▶ _What you will do_:
Which of the lines below holds the string "class"? Copy every line that does.
═══ Records for the exercise
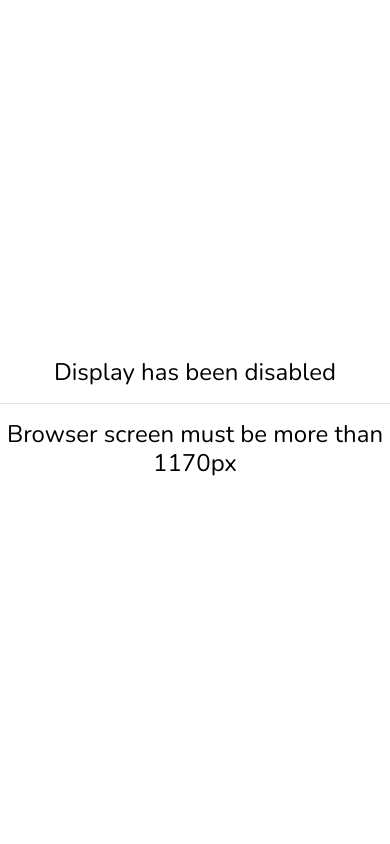
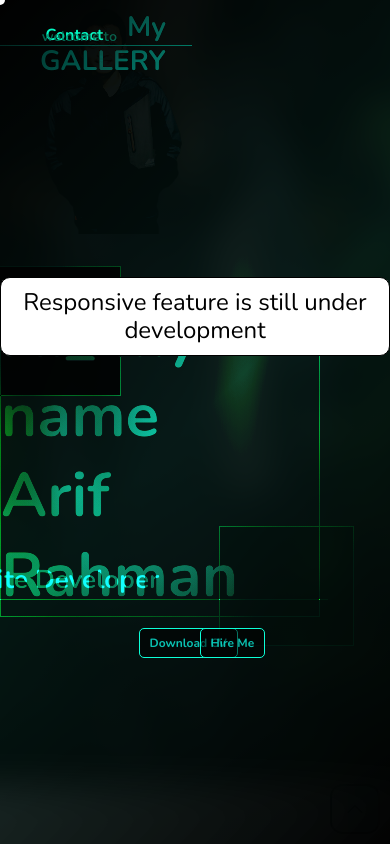
Before and after one commit to Glitchfer/Ar.rh_Porto_Gallery, a Vue app: page / in a window 390 px wide. Shown: the top 844 px of the page. Built offline with nearby package versions, Linux system fonts and the light colour scheme; a web font is replaced by a local one; what vue-draggable, vue-kinesis would draw is missing.

Commit message:
change responsive notice

```diff
--- a/src/App.vue
+++ b/src/App.vue
@@ -1,15 +1,13 @@
 <template>
   <div id="app" @mousemove="pointerAxis">
+    <div class="oye">
+      <h1>
+        Responsive feature is still under development
+      </h1>
+    </div>
     <div class="aye">
       <router-view />
       <div id="pointer" :style="{ left: `${x}px`, top: `${y}px` }"></div>
-    </div>
-    <div class="oye">
-      <h1>
-        Display has been disabled <br />
-        <hr />
-        Browser screen must be more than 1170px
-      </h1>
     </div>
   </div>
 </template>
@@ -71,20 +69,28 @@ body::-webkit-scrollbar {
 .oye {
   display: none;
 }
-@media (max-width: 1170px) {
-  .aye {
+@media (max-width: 980px) {
+  /* .aye {
     display: none;
-  }
+  } */
   .oye {
+    position: fixed;
+    top: 35%;
+    left: 0;
     width: 100%;
-    height: 100vh;
+    height: 50px;
     display: flex;
     justify-content: center;
     align-items: center;
+    z-index: 88;
   }
   .oye h1 {
     position: relative;
     font-size: 24px;
+    background: white;
+    padding: 10px;
+    border-radius: 10px;
+    border: 1px solid black;
   }
 }
 </style>
```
══════
▶ _Solved problem_:
+    <div class="oye">
     <div class="aye">
-    <div class="oye">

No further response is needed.